How does it work? Google Analytics; It's the first question new users ask when they want to know about the popular traffic measurement tool.

You created your new blog with such love and passion! You regularly update yourself on the topic that interests you so that you can write "fresh" and quality articles, without repeating yourself and you make sure to offer value and substance to the reader. You get the first comments, the followers gradually increase and it seems that your blog is getting more and more popular!

However, how "connected" are readers to it blog you?

Is the bounce rate enough to evaluate their loyalty?

Read below the statistical data you need to monitor through Google Analytics to answer the above questions and fully evaluate blog engagement!

1. Counting visitors for the 1st, 2nd, 3rd… time!

Visitors who want to be informed about your articles will subscribe to the blog's RSS feed or enter their email on the relevant list to receive your new article in their inbox.

However, how will you count those from different sources, e.g. those who remembered the blog url, typed it in and found their way back to your blog?

Google Analytics, in the "Frequency & Recency" category, displays information about those who have visited your blog one or more times. It is important to evaluate and compare the data on a monthly basis and notice if visitors increase every time you publish articles with quality content.

2. How long do visitors stay on the blog?

In Google Analytics there is a separate category called Engagement, which shows the time readers spend on your website/blog.

However, Google Analytics characterizes as engaged users who switch between pages, regardless of how long they stay on them. So, if a user visits a page of your blog and stays there for a long time, Google will list it in the 0-10 seconds category.

It is important to know that visitors to blogs behave differently than visitors to a website as they stay on one page to usually read an article without continuing to browse the blog.

3. Counting Pages and Counting Time

– How many pages by m.o. do blog visitors visit?

As we mentioned above, the number of pages that readers navigate between is usually limited for blogs, but there are ways to motivate them to stay on the blog by reading additional articles.

Top Tip: Show related posts or recommended posts at the end of each article 😉

- How much time visitors devote to blog you?

If you have found that the number of pages they browse is limited but the time spent on the blog is increased, it may be because they read an article and then leave your blog. Be sure to entice your audience by publishing articles with quality content that will provide value and substance to the reader!

4. Tracking email conversions

Do you want to evaluate the reach of your blog? Activate the conversion tracking code to count email conversions! The best way is to create a thank you page or "thank you" page and send the users who subscribe to the email list there!

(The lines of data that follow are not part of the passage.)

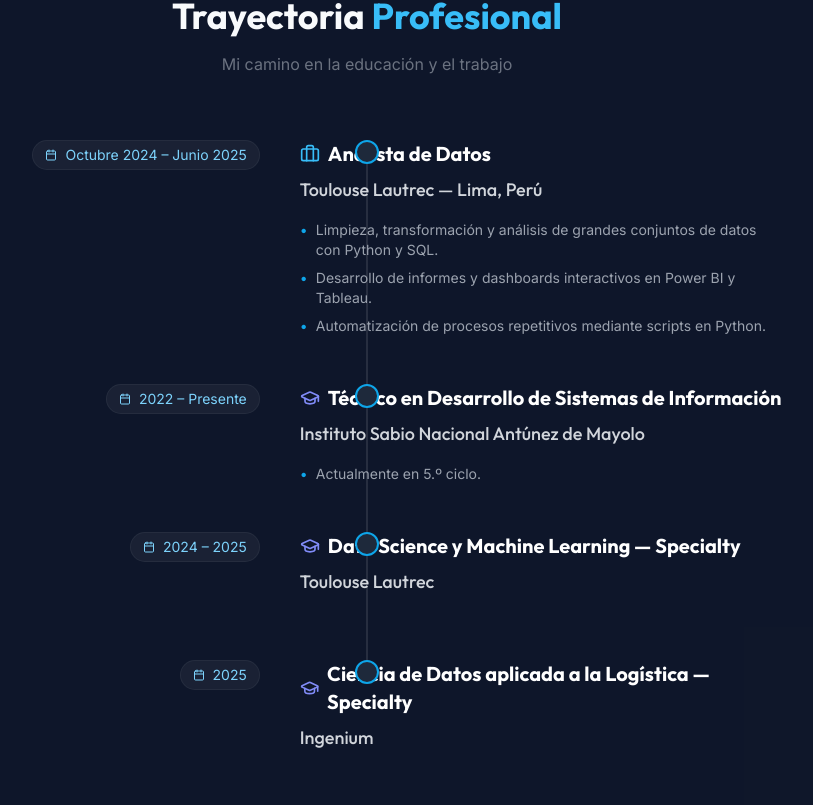
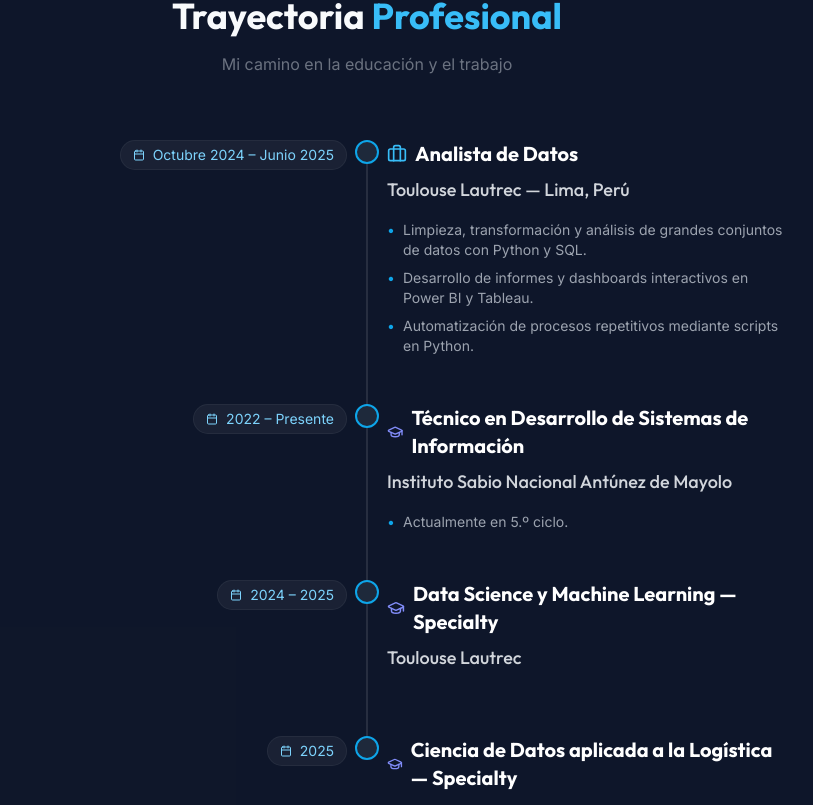
Before and after one commit to Francotirador2023/jony-portfolio, a React (Vite) app: page / in a window 1280 px wide. Shown: the part 1914-2719 px from the top of the page, without its empty margins (273-1086 px from the left). Built offline with nearby package versions, Linux system fonts and the light colour scheme.

Commit message:
Fix timeline grid layout: adjust cols to 50/50

```diff
--- a/src/pages/Experience.jsx
+++ b/src/pages/Experience.jsx
@@ -3,7 +3,7 @@ import { motion } from 'framer-motion';
 import { Briefcase, GraduationCap, Calendar } from 'lucide-react';
 
 const TimelineItem = ({ title, organization, date, type, description, isLast }) => (
-    <div className="relative pl-8 md:pl-0 md:grid md:grid-cols-5 md:gap-10 group">
+    <div className="relative pl-8 md:pl-0 md:grid md:grid-cols-2 md:gap-10 group">
         {/* Line */}
         {!isLast && (
             <div className="absolute top-0 left-[11px] md:left-auto md:right-[calc(50%-1px)] h-full w-[2px] bg-white/10 group-hover:bg-primary-500/50 transition-colors duration-300" />
@@ -13,7 +13,7 @@ const TimelineItem = ({ title, organization, date, type, description, isLast })
         <div className="absolute top-0 left-0 md:left-auto md:right-[calc(50%-12px)] w-6 h-6 rounded-full bg-dark-card border-2 border-primary-500 z-10 group-hover:scale-110 transition-transform duration-300" />
 
         {/* Date (Left Side on Desktop) */}
-        <div className="md:col-span-2 md:text-right mb-2 md:mb-0">
+        <div className="md:col-span-1 md:text-right mb-2 md:mb-0">
             <div className="inline-flex items-center gap-2 px-3 py-1 bg-white/5 rounded-full text-sm text-primary-300 border border-white/5">
                 <Calendar className="w-3 h-3" />
                 {date}
@@ -21,7 +21,7 @@ const TimelineItem = ({ title, organization, date, type, description, isLast })
         </div>
 
         {/* Content (Right Side on Desktop) */}
-        <div className="md:col-span-3 pb-12">
+        <div className="md:col-span-1 pb-12">
             <div className="flex items-center gap-2 mb-2">
                 {type === 'work' ? <Briefcase className="w-5 h-5 text-primary-400" /> : <GraduationCap className="w-5 h-5 text-indigo-400" />}
                 <h3 className="text-xl font-bold text-white font-heading">{title}</h3>
```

Equally useful is setting goals through Google Analytics to track how often readers subscribe to your blog. This way you will evaluate the success of your blog strategy!

5. Evaluate the strength of different channels

It is useful to track where the visitors to your blog come from and make appropriate decisions for each communication channel respectively! e.g. if you find that most readers come from Facebook, it is a good reason to create a strong presence there by starting conversations and causing comments with the aim of not only attracting even more followers but investing in creating a loyalty relationship with the existing ones. In addition, think about creating quality articles with secrets and useful tips for Facebook users! They will appreciate it! 😉

There are many ways that will help you evaluate the engagement of those who trust and follow your blog. The personal or corporate goals of the blog will guide you in choosing the appropriate metrics to evaluate the "engagement" and loyalty of the users with the quality and essential content you offer.

What statistical data do you monitor to evaluate blog engagement?

SOURCE: https://www.papaki.gr/blog/2013/09/26/google-analytics-blog-engagement/